Finally, it’s time to promote your peer-to-peer fundraiser across all of your marketing channels. Whether you’re looking for more fundraisers, donors, or both, you’ll need to get the word out about your event widely to achieve your fundraising goals.

As you promote the fundraiser via email, social media, and any other channels you use regularly, focus on these best practices:

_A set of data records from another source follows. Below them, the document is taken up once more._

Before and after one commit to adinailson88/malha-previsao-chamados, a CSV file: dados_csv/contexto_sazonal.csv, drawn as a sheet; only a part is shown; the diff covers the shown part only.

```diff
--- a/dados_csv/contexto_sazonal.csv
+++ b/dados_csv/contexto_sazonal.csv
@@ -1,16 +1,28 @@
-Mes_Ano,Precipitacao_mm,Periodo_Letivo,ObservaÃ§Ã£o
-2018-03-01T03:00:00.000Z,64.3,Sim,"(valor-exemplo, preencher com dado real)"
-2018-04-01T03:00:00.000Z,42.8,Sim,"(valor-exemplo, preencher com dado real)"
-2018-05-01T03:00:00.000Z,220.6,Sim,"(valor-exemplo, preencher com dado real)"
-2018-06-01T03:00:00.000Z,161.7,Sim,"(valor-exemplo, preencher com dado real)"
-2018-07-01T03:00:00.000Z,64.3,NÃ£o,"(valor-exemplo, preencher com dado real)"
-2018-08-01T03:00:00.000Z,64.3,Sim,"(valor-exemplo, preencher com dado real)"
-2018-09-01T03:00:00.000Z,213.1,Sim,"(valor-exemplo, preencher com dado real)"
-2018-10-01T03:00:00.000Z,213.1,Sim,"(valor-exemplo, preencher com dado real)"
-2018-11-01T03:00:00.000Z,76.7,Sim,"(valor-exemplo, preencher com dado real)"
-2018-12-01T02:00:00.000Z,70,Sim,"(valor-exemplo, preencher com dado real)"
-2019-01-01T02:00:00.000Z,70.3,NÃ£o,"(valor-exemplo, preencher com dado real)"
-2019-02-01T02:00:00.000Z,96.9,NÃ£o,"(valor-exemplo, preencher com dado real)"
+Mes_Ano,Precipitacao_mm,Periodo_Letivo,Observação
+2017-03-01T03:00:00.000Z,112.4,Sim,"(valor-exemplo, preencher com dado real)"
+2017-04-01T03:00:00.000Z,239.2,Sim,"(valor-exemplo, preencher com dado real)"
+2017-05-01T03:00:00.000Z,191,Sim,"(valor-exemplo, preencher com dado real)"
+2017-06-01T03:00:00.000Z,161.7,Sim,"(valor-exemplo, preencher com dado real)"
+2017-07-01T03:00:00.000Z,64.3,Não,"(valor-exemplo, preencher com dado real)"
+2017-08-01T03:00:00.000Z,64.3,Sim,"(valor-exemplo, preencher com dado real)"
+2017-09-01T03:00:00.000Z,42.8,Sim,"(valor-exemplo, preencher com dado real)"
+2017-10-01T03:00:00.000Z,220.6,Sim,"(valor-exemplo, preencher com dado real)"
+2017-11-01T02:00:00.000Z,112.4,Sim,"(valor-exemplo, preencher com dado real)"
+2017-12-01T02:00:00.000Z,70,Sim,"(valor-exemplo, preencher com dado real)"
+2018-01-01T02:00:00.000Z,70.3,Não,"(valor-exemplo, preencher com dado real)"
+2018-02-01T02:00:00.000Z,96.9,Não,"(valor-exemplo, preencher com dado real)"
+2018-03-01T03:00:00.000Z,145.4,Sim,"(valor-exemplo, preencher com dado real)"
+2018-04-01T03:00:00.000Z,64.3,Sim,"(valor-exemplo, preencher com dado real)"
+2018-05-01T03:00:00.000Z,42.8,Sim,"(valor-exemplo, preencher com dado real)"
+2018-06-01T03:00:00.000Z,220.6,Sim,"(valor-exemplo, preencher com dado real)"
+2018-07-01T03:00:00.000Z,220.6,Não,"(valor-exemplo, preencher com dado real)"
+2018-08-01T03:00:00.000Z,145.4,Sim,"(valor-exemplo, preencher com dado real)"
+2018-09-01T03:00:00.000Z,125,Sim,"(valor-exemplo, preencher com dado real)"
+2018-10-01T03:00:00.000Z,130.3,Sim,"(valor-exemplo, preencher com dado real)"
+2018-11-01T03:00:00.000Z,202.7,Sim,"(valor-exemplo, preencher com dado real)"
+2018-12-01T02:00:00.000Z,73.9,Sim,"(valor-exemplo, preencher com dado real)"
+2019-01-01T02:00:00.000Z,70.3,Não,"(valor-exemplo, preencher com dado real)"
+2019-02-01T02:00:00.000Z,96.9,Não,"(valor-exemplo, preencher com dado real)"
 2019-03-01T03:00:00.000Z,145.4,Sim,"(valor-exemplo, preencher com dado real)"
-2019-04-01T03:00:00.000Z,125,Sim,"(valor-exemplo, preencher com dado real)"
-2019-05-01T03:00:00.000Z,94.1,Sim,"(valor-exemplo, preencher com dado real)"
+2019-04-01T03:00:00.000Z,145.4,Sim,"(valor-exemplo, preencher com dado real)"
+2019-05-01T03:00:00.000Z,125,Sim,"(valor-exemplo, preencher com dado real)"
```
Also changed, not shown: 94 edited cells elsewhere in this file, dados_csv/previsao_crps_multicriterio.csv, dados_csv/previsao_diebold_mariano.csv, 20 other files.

  • Know your audience. Start by determining where your existing volunteer fundraisers are. Did last year’s volunteers mostly congregate on Facebook? Consider creating a Facebook group for this year’s event and inviting past peer-to-peer fundraisers to share their tips and tricks with new volunteers. As for your donors, use demographic and communication preference data from your CRM to discover which marketing channels are likely to have the biggest impact on encouraging donations.
  • Personalize direct outreach. Whenever you send emails, texts, or direct mail to supporters, make your messages as relevant and personal as possible. Use the recipient’s first name, reference previous donations or volunteering, and send appeals that resonate with their interests. To make personalization easier, create segments of donors and volunteers with shared characteristics and tailor messages to each one.
  • Include clear calls to action. Make it as clear and easy as possible for supporters to act. End every message and post with a straightforward call to action, such as “Click Here to Donate” or “Sign Up to Volunteer,” and link to the relevant page on your website where they can take action.

After incorporating these tactics into your existing channels, find other opportunities to expand your fundraiser’s reach, such as leveraging the Google Ad Grant. This grant gives eligible organizations $10,000 in monthly ad spend each month—putting your advertisements at the top of Google search results for terms your target audience is searching for. 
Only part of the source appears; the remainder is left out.